Content starts
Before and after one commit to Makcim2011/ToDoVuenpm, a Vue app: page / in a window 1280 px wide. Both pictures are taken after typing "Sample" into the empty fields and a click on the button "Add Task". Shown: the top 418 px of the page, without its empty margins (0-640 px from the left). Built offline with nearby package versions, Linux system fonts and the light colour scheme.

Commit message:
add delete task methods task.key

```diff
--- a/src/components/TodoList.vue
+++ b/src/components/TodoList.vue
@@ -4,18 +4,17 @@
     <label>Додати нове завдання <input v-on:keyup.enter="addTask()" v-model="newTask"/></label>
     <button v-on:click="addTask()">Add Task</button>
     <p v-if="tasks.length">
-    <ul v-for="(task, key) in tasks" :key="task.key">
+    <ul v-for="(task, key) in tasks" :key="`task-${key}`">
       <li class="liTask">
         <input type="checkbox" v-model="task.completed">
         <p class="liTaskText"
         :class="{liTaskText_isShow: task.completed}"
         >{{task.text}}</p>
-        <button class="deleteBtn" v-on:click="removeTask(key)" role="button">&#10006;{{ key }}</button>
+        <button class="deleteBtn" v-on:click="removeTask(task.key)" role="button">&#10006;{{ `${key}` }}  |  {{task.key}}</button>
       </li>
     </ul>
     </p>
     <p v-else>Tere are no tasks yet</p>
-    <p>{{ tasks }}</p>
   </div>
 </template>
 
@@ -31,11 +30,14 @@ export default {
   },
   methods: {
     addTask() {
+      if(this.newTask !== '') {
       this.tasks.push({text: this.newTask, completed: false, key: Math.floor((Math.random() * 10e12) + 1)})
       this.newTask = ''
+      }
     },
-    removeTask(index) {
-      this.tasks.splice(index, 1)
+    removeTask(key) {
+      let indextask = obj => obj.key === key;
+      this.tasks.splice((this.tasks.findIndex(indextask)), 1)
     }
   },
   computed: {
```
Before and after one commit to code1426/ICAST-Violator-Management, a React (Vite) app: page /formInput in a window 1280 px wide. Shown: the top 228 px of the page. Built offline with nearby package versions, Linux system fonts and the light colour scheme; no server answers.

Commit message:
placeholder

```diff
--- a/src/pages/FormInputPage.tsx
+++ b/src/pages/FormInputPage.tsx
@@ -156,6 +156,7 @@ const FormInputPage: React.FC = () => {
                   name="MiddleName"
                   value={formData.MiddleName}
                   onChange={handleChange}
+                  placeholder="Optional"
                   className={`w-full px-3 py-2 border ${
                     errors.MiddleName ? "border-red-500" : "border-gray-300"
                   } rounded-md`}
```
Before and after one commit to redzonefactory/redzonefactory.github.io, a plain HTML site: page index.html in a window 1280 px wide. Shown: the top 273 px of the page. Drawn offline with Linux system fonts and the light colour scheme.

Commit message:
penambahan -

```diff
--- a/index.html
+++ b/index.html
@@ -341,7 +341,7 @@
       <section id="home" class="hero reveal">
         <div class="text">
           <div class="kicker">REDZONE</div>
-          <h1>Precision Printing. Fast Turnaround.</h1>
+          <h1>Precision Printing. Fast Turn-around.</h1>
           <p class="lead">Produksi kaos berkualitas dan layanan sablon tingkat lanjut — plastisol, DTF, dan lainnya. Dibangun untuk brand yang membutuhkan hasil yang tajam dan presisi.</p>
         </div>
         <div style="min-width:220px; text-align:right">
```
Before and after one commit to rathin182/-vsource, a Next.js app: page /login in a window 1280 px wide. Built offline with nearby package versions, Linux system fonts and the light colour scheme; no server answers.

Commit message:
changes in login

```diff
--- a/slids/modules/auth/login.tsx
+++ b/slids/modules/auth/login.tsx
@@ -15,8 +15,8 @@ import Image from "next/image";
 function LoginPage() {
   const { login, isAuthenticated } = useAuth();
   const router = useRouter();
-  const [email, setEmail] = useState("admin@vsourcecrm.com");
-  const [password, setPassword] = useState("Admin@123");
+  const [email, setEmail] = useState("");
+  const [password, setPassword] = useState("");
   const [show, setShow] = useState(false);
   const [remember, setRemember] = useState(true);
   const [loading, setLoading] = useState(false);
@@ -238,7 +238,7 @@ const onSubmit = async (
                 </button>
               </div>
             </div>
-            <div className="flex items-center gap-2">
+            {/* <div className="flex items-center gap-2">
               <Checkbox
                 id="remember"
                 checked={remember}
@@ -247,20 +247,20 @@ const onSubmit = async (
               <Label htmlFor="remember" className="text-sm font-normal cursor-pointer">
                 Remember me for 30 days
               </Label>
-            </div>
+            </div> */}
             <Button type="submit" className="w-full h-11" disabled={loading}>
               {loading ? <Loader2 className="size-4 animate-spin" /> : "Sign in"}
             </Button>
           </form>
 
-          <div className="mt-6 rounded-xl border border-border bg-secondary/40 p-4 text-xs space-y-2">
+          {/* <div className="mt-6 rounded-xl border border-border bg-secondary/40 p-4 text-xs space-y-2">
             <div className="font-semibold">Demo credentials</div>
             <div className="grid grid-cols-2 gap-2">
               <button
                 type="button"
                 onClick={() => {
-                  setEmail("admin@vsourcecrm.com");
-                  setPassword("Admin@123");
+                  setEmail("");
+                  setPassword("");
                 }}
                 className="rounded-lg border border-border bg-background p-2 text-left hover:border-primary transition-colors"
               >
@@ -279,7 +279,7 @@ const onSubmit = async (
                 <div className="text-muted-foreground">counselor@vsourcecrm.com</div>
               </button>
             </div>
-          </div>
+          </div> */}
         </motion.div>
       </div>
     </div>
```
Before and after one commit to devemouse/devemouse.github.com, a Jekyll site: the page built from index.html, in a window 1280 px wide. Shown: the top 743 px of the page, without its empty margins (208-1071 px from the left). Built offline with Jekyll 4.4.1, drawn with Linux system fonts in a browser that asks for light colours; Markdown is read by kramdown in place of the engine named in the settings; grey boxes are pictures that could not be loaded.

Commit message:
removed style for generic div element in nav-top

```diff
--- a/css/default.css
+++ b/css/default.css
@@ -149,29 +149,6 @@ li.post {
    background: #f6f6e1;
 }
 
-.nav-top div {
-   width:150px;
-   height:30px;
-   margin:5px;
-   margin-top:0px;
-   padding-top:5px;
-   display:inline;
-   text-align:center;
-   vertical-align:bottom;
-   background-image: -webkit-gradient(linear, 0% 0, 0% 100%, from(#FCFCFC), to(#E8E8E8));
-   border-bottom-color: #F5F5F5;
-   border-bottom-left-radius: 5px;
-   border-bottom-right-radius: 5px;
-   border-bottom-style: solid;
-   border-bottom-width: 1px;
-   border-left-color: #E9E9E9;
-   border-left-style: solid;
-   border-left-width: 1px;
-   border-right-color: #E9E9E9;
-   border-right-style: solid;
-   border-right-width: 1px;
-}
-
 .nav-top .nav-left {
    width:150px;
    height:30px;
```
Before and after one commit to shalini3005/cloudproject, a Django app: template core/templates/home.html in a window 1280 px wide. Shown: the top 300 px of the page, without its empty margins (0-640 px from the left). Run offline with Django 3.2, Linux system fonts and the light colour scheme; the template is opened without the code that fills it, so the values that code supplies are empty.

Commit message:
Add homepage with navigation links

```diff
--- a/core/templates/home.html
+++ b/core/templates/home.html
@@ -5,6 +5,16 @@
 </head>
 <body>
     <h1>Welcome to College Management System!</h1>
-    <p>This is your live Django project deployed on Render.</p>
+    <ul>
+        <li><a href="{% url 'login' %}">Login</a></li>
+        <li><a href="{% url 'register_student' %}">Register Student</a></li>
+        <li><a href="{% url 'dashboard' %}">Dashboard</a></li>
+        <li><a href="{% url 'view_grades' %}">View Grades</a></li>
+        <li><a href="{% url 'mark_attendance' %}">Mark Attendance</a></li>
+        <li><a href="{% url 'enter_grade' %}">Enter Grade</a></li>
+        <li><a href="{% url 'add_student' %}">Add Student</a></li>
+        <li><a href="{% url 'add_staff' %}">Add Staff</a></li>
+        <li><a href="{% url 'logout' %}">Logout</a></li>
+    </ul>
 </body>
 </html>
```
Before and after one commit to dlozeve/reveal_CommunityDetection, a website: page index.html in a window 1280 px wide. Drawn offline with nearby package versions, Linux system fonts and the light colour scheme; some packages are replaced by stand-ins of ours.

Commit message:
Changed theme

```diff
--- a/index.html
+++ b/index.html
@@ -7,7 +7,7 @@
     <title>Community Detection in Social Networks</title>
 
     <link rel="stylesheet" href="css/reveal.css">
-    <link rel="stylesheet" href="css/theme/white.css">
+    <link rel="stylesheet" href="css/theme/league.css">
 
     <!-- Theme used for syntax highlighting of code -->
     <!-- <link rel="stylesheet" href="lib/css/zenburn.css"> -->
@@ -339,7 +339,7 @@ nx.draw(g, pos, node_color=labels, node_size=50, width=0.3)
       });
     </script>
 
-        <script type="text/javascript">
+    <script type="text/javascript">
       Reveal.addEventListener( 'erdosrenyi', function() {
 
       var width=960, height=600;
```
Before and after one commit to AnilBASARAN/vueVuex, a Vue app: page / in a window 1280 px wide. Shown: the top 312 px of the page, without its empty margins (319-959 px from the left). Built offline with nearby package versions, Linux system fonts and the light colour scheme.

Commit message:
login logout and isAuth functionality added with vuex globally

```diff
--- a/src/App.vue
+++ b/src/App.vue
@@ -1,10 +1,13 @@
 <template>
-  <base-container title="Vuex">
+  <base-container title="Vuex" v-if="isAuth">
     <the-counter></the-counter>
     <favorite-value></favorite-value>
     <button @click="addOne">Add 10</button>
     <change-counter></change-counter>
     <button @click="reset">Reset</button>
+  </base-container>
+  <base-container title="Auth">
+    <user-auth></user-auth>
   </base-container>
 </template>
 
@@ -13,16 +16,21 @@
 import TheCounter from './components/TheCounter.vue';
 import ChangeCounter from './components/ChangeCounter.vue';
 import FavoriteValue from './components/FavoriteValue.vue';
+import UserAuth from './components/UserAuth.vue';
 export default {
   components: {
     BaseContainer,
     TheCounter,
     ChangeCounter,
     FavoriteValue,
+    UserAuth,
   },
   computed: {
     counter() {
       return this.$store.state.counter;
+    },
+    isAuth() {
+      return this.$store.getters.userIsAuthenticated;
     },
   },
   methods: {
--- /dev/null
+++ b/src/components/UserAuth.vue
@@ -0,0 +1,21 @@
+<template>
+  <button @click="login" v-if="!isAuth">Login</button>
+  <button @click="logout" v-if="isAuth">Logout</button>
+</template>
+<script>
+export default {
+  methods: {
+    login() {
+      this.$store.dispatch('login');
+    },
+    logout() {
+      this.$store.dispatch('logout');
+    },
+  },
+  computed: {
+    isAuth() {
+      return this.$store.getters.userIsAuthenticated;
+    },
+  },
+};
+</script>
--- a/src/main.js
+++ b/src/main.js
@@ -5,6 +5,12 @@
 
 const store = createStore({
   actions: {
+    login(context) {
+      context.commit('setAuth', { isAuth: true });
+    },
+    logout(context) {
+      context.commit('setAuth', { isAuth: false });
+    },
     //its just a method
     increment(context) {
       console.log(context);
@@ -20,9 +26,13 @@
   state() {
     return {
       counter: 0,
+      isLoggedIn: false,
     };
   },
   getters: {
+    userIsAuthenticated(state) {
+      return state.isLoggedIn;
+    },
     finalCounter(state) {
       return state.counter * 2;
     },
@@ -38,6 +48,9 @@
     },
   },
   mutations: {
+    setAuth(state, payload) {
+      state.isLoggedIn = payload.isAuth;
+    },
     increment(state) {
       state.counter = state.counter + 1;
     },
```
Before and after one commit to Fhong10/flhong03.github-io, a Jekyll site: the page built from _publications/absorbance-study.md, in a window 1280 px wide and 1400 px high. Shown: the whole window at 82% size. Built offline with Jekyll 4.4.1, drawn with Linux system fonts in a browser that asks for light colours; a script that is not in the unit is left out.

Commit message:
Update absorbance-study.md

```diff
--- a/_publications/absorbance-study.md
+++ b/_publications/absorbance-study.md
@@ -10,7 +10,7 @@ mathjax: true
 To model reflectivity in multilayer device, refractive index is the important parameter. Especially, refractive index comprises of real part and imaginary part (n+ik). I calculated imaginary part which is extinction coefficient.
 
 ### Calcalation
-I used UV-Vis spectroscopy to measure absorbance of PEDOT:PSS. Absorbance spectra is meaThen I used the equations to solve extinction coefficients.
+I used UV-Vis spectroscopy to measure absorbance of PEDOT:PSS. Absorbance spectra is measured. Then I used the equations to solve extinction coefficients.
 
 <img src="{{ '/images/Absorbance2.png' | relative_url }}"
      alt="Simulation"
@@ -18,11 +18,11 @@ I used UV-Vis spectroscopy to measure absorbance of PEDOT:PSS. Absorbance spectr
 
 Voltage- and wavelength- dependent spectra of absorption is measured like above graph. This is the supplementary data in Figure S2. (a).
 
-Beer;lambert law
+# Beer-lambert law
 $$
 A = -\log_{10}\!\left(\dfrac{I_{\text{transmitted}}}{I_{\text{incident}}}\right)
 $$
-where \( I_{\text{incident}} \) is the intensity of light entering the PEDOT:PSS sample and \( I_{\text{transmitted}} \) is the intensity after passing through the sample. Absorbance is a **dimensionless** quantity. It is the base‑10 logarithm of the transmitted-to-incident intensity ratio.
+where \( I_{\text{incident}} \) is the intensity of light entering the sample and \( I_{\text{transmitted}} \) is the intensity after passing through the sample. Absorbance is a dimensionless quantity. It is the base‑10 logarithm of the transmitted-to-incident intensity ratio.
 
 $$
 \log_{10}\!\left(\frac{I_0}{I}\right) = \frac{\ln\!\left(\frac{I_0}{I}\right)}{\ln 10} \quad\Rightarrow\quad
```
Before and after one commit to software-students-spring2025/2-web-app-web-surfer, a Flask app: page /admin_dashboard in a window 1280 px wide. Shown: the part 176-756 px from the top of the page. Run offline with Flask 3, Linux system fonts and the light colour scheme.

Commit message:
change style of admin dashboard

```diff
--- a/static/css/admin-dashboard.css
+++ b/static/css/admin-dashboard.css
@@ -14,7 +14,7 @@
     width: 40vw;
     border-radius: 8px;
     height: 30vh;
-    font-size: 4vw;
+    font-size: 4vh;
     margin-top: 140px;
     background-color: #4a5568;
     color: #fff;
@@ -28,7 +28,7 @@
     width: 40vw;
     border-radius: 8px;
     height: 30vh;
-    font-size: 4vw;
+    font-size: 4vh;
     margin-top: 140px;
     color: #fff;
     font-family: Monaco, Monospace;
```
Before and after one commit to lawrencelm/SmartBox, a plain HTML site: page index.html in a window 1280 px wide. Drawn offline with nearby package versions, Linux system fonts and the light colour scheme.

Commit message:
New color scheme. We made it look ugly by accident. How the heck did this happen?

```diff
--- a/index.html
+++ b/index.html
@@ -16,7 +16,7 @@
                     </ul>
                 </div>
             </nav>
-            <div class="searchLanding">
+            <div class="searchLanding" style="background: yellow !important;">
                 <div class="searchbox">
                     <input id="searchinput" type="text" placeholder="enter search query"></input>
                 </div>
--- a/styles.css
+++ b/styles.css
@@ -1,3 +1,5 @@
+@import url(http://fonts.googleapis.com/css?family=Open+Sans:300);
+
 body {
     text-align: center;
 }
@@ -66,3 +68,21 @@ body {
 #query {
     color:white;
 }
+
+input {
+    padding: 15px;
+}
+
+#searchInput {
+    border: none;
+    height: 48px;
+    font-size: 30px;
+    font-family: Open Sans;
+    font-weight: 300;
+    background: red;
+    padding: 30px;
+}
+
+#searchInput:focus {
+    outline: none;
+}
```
Content ends
What is being asked: Among the lines of the data above, find those with the word "ChangeCounter" and show them.

Answer:
 import ChangeCounter from './components/ChangeCounter.vue';
     ChangeCounter,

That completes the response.